We all miss the joy of life so, so much: the exuberant girls' evening with one (or more) glass of wine, the excited anticipation of a good film in the cinema, with popcorn and good friends, drinking mulled wine with colleagues at the Christmas market when it starts to snow, Sociable St. Martin's goose meals with the clique, first training units for the new dance formation of the Carnival Spark, dancing stress out of our body in the club,flirting with a stranger, hanging out with roommates and their friends in the shared kitchen until the early morning - the list goes on and on.
This pandemic tears a painful big void in our attitude towards life - my forgotten blog day is a little worm against it.
I was infinitely tired yesterday - and I had bad dreams.
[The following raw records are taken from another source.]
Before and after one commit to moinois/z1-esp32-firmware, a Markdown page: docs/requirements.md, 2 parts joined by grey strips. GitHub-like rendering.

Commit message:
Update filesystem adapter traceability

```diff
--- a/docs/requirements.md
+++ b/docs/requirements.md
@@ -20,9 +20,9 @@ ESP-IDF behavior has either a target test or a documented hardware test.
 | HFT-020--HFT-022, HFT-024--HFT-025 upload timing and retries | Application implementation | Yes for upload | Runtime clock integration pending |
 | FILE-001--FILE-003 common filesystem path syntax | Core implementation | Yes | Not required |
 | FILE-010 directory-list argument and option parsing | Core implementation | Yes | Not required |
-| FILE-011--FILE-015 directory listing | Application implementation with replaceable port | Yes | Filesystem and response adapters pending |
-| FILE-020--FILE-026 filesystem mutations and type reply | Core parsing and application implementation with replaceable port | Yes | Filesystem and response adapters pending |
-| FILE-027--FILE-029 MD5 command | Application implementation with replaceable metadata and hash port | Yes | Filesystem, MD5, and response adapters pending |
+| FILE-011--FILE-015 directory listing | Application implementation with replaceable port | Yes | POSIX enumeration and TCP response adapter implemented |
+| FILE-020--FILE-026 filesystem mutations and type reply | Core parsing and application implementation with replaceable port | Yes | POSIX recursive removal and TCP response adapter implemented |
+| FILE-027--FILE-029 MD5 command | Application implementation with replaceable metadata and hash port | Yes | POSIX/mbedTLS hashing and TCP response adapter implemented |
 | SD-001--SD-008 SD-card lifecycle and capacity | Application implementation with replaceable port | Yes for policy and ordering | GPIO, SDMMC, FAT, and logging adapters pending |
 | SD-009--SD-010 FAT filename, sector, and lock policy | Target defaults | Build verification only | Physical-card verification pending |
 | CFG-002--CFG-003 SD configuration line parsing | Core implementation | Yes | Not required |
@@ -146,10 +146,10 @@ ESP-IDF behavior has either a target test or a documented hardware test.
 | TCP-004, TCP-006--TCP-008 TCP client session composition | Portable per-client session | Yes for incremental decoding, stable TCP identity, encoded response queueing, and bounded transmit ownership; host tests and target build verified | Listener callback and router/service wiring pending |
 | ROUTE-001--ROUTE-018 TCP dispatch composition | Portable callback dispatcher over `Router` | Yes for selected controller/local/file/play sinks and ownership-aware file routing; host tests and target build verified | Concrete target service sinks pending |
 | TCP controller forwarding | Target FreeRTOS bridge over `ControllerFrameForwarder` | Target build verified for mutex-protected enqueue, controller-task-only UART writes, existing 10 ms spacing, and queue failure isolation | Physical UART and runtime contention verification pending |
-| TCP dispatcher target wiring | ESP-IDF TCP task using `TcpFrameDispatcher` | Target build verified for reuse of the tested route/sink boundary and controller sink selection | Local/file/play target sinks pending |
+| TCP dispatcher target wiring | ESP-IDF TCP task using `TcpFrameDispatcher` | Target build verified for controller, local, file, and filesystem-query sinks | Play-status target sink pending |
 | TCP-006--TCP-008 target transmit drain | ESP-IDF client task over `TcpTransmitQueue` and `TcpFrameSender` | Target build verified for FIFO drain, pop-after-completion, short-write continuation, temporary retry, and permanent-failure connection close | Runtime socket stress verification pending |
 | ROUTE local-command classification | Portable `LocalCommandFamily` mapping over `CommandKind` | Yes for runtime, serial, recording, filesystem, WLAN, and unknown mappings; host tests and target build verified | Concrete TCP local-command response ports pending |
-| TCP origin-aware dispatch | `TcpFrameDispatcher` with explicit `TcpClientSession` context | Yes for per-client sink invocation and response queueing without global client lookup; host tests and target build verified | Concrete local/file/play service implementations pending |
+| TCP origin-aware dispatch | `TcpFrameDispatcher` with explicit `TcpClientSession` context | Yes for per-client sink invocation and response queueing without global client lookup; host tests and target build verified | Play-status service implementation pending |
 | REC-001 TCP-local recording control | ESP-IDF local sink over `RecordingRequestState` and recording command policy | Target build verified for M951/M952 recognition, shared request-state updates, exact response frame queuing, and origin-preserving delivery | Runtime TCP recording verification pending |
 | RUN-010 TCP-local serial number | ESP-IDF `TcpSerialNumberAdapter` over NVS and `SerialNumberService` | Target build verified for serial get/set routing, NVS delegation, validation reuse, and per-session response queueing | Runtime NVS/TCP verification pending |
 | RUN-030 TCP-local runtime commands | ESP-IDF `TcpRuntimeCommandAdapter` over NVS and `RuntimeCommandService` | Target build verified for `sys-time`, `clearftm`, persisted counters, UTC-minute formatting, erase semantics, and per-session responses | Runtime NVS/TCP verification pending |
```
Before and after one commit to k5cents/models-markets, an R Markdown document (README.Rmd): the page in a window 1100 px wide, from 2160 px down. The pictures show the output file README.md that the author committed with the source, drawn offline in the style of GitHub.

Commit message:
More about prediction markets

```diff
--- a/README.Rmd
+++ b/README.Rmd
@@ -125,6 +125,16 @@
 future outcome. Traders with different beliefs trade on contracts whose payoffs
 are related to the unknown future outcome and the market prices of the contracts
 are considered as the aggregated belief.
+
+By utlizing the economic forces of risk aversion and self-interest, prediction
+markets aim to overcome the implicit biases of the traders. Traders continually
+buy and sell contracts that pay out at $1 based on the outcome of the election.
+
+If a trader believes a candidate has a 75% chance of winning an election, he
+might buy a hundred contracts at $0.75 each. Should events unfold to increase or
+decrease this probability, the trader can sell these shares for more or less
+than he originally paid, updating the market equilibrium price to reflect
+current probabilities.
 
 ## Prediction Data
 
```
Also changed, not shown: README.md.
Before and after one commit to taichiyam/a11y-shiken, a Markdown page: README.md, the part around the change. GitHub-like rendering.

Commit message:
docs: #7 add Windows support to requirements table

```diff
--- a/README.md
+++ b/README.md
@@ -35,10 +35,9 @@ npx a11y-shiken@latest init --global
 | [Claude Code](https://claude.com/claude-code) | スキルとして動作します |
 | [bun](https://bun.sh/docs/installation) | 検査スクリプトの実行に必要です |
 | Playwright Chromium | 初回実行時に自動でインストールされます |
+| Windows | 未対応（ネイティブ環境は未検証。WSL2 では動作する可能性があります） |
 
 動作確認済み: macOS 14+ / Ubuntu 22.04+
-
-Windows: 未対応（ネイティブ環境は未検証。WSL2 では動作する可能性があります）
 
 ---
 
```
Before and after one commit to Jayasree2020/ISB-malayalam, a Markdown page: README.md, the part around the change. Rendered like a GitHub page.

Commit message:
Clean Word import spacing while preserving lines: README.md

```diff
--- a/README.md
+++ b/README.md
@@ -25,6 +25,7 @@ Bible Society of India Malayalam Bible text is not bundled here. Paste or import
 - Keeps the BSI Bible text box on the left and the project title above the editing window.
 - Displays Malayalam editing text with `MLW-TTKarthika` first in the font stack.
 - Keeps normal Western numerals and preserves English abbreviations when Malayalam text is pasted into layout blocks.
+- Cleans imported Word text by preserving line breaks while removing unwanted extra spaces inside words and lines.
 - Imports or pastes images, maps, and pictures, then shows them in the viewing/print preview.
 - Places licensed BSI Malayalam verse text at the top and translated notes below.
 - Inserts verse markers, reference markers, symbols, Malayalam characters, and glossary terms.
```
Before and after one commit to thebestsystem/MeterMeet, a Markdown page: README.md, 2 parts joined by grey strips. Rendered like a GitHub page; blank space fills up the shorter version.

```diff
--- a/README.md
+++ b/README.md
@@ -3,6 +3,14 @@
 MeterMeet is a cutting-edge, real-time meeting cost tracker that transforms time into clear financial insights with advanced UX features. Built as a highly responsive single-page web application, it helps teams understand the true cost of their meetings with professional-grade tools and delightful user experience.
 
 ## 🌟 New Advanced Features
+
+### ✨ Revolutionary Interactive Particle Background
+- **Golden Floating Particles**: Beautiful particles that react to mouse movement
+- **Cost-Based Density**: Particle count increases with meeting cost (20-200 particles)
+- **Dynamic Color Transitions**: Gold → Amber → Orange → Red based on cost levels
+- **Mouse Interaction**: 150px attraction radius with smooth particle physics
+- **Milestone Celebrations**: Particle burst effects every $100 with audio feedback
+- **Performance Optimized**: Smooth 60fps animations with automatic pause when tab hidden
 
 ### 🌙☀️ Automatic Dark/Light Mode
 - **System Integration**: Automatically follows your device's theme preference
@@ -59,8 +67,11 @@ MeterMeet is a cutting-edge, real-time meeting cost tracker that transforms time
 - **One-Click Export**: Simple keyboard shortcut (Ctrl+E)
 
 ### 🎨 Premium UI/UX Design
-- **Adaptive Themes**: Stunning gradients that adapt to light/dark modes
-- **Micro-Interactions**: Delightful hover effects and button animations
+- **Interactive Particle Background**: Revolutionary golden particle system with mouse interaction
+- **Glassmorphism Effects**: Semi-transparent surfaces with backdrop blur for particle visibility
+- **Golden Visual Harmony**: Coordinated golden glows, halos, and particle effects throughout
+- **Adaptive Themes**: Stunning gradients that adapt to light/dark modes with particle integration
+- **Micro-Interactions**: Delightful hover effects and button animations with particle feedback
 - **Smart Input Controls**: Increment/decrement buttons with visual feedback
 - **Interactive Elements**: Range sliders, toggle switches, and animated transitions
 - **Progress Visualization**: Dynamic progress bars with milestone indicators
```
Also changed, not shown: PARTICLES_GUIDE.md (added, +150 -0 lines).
The scenes that I remember could fit into a magic scene with Voldemort in a Harry Potter movie! Yes, I was depressed and extremely tired.
A book gave me a lot of courage this fall: Rutger Bregman, Humankind: The first chapter is about the mood and morale among the urban population of London in the Blitzkrieg attack by German bombers at the beginning of World War II. Scientists and leaders in the UK believed that the lockdown, threats and destructive attacks that have severely affected the quality ofeveryday life in the city and brought destruction and suffering will undo morale. But contrary to all expert predictions, that is exactly what did not happen.
There it is again, the magic word of resilience: Resilience properly penetrated means feeling compassion and consolation and support for the undeniable suffering and still not losing one's attitude towards life.
"If life has meaning at all, then suffering must also have meaning. It doesn't matter what you suffer, but how you take it on." - Viktor Frankl
Every day I look for my source of strength for my attitude towards life - yesterday the source of strength slipped very deep into the cave…. But it was there - and after a pleasant chat with my friend, I had a very uplifting online chat with three of my apprenticeship friends from Berlin. With a good mood (and also a glass of wine) we beamed a bit more lightness into our hearts again ... my virtual girls' evening, a bit of quality of life in the pandemic!